This was shot in a small corner of a yard, behind a wall and some recycling bins. Our assistant used the boom arm of the Sun-Swatter to fly it up over the wall and above our model Luciane to diffuse the overhead light. A silver Sunbounce Pro reflector is off to the side mounted on a C-stand to throw some light into this corner. We also had our makeup artist Kahulani hold a silver Sunbounce mini below to add some fill.
We also used the Sun-Swatter in a bit of an unorthodox way. This was shot in the living room against the windows. There was late afternoon sun streaming in from the oceanside windows, creating hotspots in the area we were shooting in. A technique I remembered from photographer Joe McNally was to use a white bedsheet over a window to diffuse harsh light. Since we didn't have a bedsheet handy, I took the Sun-Swatter and propped it up against the window - turned out to be the perfect size to cover it.
This softened the light coming into the living room, but also made it rather dark. To compensate, I set up a WL1600 at full power outside and aimed it towards the window.
This had the effect of creating a 4x6 softbox pressed up against the window. We also used a silver Sunbounce reflector in the living room on the opposite side of our model Whitney to fill in the shadows a bit.
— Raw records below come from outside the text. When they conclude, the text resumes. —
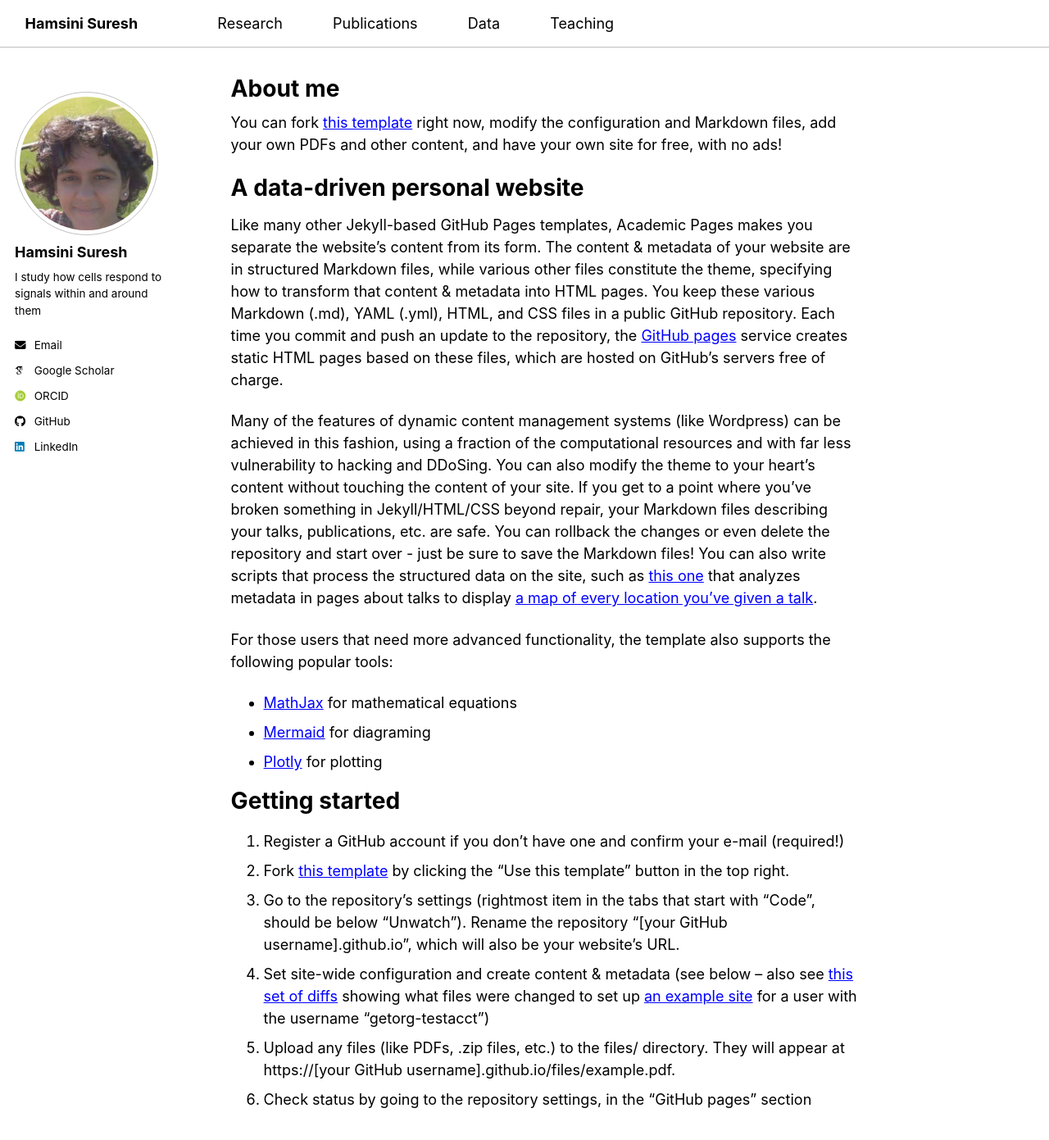
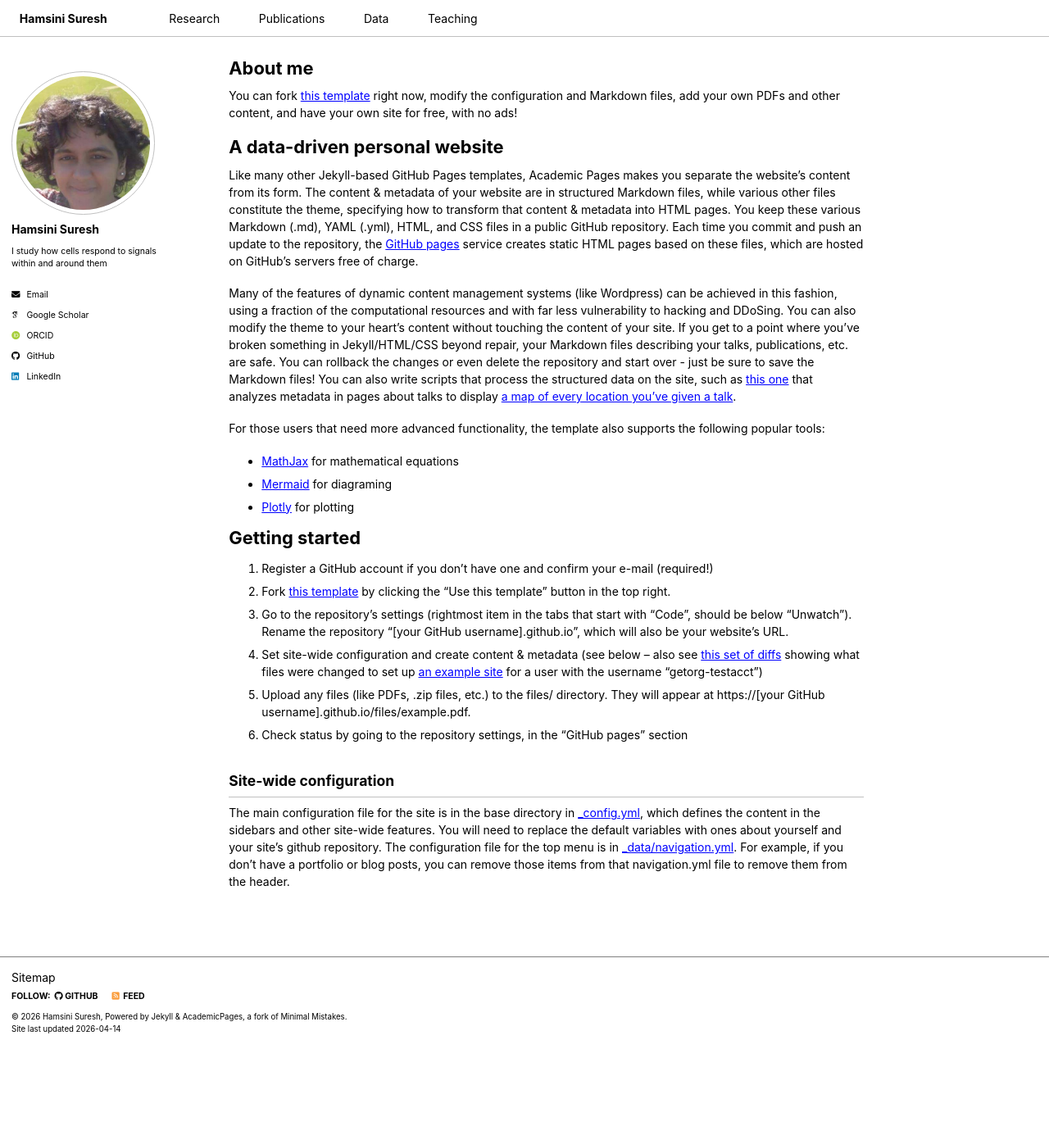
Before and after one commit to hamsinisuresh/hamsinisuresh.github.io, a Jekyll site: the page built from _pages/about.md, in a window 1280 px wide and 1400 px high. Shown: the top 1391 px of the window at 82% size. Built offline with Jekyll 4.4.1, drawn with Linux system fonts in a browser that asks for light colours; some web fonts are replaced; a script bundle is joined from its source files by our own code; library files that are not in the unit come from our copies.

Commit message:
Update main.scss

```diff
--- a/assets/css/main.scss
+++ b/assets/css/main.scss
@@ -150,3 +150,11 @@
   background: rgba(0, 0, 0, 0.10);
   border-radius: 6px;
 }
+
+/* ===============================
+   GLOBAL FONT SIZE REDUCTION
+================================ */
+
+html {
+  font-size: 14px !important;  /* default is usually 16px */
+}
```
Probably not one of the ways the creators of this product intended, but it worked out pretty well.